"President Ortega and Vice President Murillo are ultimately responsible for the pro-government parapolice that have brutalized their own people," the White House said.
Last month, the United States imposed sanctions against three top Nicaraguan officials, citing human rights abuses.
"These are a start, not an end, of potential sanctions," the White House said.
Ortega, who ruled the country from 1979 to 1990, has held elected office as president since 2007. The current violence comes after years of calm in Nicaragua and is the worst since his Sandinista movement battled U.S.-backed "Contra" rebels in the 1980s.
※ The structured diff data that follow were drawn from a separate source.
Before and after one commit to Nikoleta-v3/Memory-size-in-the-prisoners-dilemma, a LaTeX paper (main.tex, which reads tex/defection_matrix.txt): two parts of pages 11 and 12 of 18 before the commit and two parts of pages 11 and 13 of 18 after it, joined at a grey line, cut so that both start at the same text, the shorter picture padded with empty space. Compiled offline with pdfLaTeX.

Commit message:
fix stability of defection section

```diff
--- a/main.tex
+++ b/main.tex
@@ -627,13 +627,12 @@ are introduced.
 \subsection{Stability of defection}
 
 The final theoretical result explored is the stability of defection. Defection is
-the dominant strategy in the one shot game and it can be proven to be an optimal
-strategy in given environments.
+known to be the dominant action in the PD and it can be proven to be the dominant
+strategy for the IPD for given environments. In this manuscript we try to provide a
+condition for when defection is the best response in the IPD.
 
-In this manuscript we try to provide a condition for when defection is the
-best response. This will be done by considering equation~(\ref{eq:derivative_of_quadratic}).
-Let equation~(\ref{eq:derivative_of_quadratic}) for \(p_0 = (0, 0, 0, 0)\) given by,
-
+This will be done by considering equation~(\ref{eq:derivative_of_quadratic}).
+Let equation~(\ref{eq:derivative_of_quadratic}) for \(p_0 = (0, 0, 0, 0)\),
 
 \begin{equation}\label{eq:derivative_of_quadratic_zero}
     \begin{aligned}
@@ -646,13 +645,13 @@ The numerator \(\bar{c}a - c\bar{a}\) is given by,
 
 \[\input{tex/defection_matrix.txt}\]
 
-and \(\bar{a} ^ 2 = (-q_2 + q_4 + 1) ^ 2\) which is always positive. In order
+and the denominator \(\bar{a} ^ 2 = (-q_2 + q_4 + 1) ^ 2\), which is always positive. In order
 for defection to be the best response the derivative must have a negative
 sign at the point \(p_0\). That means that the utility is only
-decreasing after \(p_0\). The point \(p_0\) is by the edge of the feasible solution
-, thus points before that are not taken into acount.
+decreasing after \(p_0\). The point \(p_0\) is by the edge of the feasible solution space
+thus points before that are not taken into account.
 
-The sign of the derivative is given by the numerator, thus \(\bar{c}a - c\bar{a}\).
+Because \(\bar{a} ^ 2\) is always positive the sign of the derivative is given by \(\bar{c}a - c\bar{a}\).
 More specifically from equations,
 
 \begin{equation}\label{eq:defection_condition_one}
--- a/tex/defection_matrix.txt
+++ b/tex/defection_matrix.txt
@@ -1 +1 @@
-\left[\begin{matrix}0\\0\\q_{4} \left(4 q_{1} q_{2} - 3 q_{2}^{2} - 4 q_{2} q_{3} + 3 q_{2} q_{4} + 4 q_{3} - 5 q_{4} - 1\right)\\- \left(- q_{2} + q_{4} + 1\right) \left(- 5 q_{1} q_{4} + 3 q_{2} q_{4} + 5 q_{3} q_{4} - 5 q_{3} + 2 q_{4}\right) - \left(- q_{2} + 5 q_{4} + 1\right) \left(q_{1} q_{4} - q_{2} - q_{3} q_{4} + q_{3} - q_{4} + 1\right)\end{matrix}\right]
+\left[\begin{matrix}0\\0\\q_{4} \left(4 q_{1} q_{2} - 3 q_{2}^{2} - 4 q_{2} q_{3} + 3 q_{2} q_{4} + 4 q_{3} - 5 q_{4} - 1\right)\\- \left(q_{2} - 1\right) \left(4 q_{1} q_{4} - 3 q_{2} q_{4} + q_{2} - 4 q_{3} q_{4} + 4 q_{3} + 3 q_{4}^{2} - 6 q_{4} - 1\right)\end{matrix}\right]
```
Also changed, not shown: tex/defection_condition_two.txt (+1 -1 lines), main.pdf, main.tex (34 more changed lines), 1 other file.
(Reporting by Doina Chiacu; Editing by Susan Thomas and Frances Kerry)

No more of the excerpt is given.